Edit tracking data:
------------------------------------------------

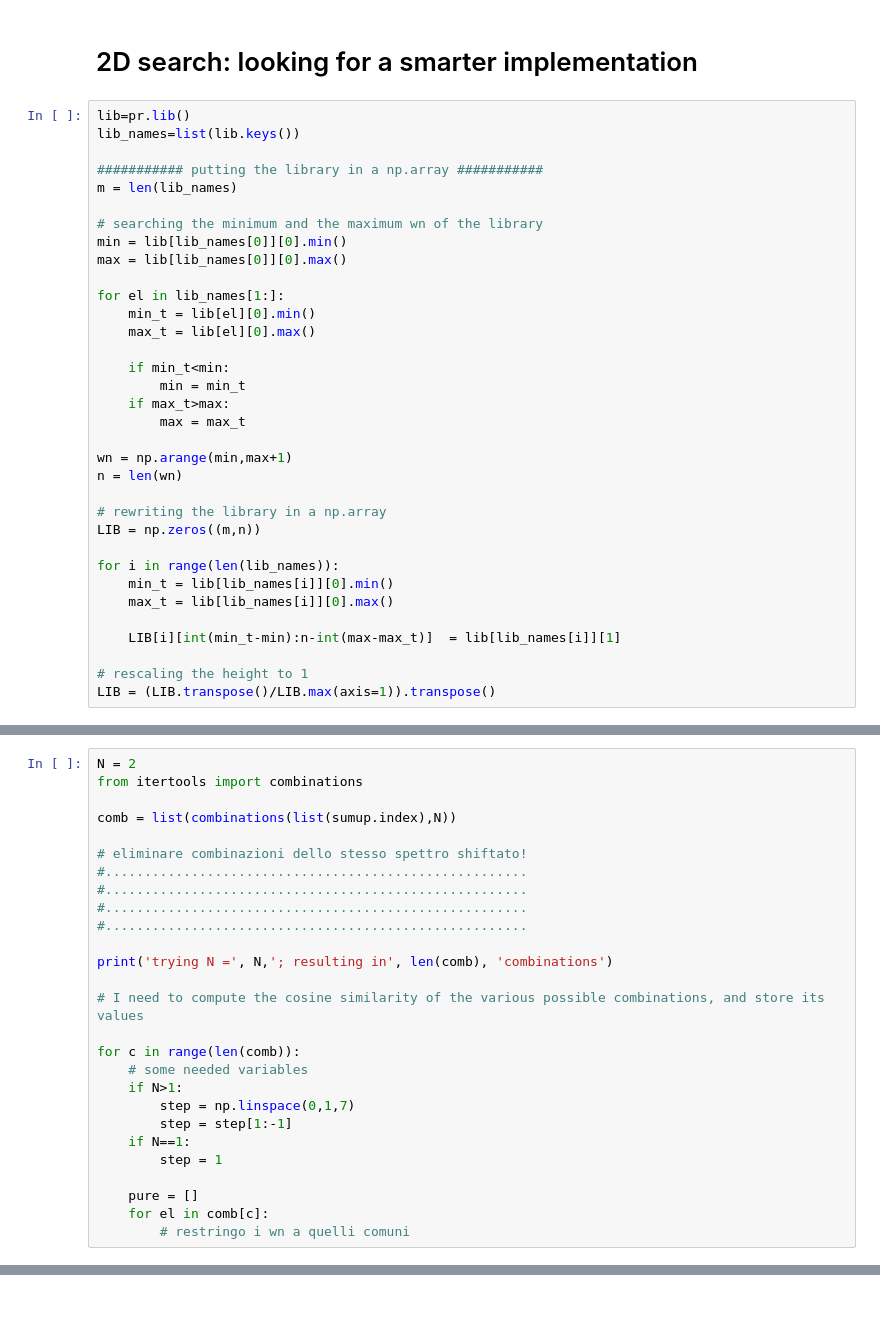
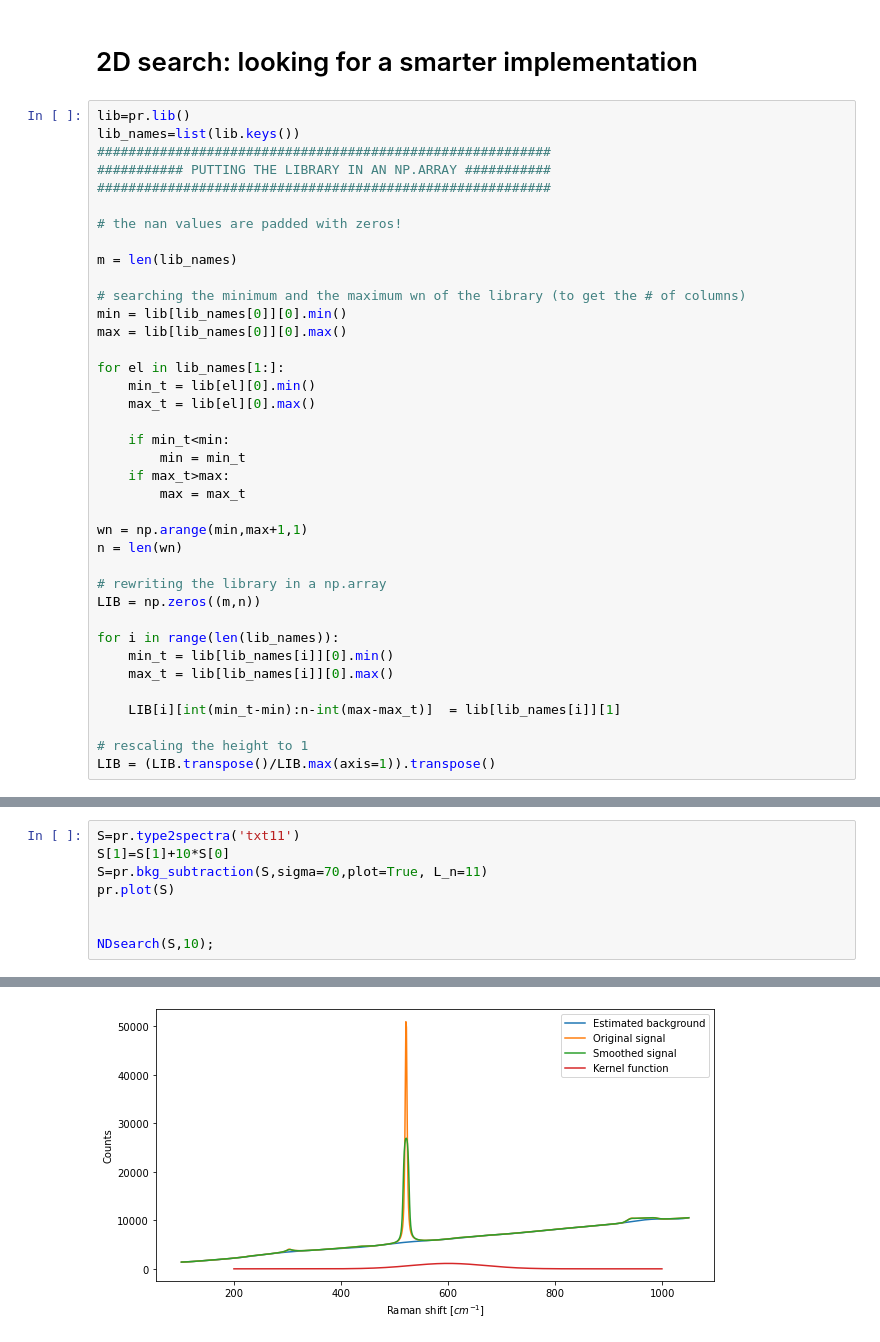
Before and after one commit to FabioBrugnara/pyram, a Jupyter notebook: ND_similarity.ipynb, the cells around one changed output, grey strips where cells are left out. Saved outputs shown, nothing was run; the diff lists cells and outputs as text; blank space fills up the shorter version.

```diff
--- a/ND_similarity.ipynb
+++ b/ND_similarity.ipynb
@@ -213,11 +135,15 @@ for i in np.arange(-shift,shift+1):
 # %%
 lib=pr.lib()
 lib_names=list(lib.keys())
+##########################################################
+########### PUTTING THE LIBRARY IN AN NP.ARRAY ###########
+##########################################################
 
-########### putting the library in a np.array ###########
+# the nan values are padded with zeros!
+
 m = len(lib_names)
 
-# searching the minimum and the maximum wn of the library
+# searching the minimum and the maximum wn of the library (to get the # of columns)
 min = lib[lib_names[0]][0].min()
 max = lib[lib_names[0]][0].max()
 
@@ -230,7 +156,7 @@ for el in lib_names[1:]:
     if max_t>max:
         max = max_t
 
-wn = np.arange(min,max+1)
+wn = np.arange(min,max+1,1)
 n = len(wn)
 
 # rewriting the library in a np.array
@@ -327,27 +279,0 @@ print(sumup)
-# %%
-N = 2
-from itertools import combinations
-
-comb = list(combinations(list(sumup.index),N))
-
-# eliminare combinazioni dello stesso spettro shiftato!
-#......................................................
-#......................................................
-#......................................................
-#......................................................
-
-print('trying N =', N,'; resulting in', len(comb), 'combinations')
-
-# I need to compute the cosine similarity of the various possible combinations, and store its values
-
-for c in range(len(comb)):
-    # some needed variables
-    if N>1:
-        step = np.linspace(0,1,7)
-        step = step[1:-1]
-    if N==1:
-        step = 1
-
-    pure = []
-    for el in comb[c]:
-        # restringo i wn a quelli comuni
@@ -418,0 +648,9 @@ print(match.head(10))
+# %%
+S=pr.type2spectra('txt11')
+S[1]=S[1]+10*S[0]
+S=pr.bkg_subtraction(S,sigma=70,plot=True, L_n=11)
+pr.plot(S)
+
+
+NDsearch(S,10);
+# %% [output]
@@ -418,0 +660 @@ print(match.head(10))
+[figure, added]
```
Also changed, not shown: parts of 23 cells of this notebook, 2 other files.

------------------------------------------------

▶ **Aim of the task**: Take the entries shown above and quote them verbatim, passing over the pictures.

▶ **Expected answer**:
Before and after one commit to FabioBrugnara/pyram, a Jupyter notebook: ND_similarity.ipynb, the cells around one changed output, grey strips where cells are left out. Saved outputs shown, nothing was run; the diff lists cells and outputs as text; blank space fills up the shorter version.

```diff
--- a/ND_similarity.ipynb
+++ b/ND_similarity.ipynb
@@ -213,11 +135,15 @@ for i in np.arange(-shift,shift+1):
 # %%
 lib=pr.lib()
 lib_names=list(lib.keys())
+##########################################################
+########### PUTTING THE LIBRARY IN AN NP.ARRAY ###########
+##########################################################
 
-########### putting the library in a np.array ###########
+# the nan values are padded with zeros!
+
 m = len(lib_names)
 
-# searching the minimum and the maximum wn of the library
+# searching the minimum and the maximum wn of the library (to get the # of columns)
 min = lib[lib_names[0]][0].min()
 max = lib[lib_names[0]][0].max()
 
@@ -230,7 +156,7 @@ for el in lib_names[1:]:
     if max_t>max:
         max = max_t
 
-wn = np.arange(min,max+1)
+wn = np.arange(min,max+1,1)
 n = len(wn)
 
 # rewriting the library in a np.array
@@ -327,27 +279,0 @@ print(sumup)
-# %%
-N = 2
-from itertools import combinations
-
-comb = list(combinations(list(sumup.index),N))
-
-# eliminare combinazioni dello stesso spettro shiftato!
-#......................................................
-#......................................................
-#......................................................
-#......................................................
-
-print('trying N =', N,'; resulting in', len(comb), 'combinations')
-
-# I need to compute the cosine similarity of the various possible combinations, and store its values
-
-for c in range(len(comb)):
-    # some needed variables
-    if N>1:
-        step = np.linspace(0,1,7)
-        step = step[1:-1]
-    if N==1:
-        step = 1
-
-    pure = []
-    for el in comb[c]:
-        # restringo i wn a quelli comuni
@@ -418,0 +648,9 @@ print(match.head(10))
+# %%
+S=pr.type2spectra('txt11')
+S[1]=S[1]+10*S[0]
+S=pr.bkg_subtraction(S,sigma=70,plot=True, L_n=11)
+pr.plot(S)
+
+
+NDsearch(S,10);
+# %% [output]
@@ -418,0 +660 @@ print(match.head(10))
+[figure, added]
```
Also changed, not shown: parts of 23 cells of this notebook, 2 other files.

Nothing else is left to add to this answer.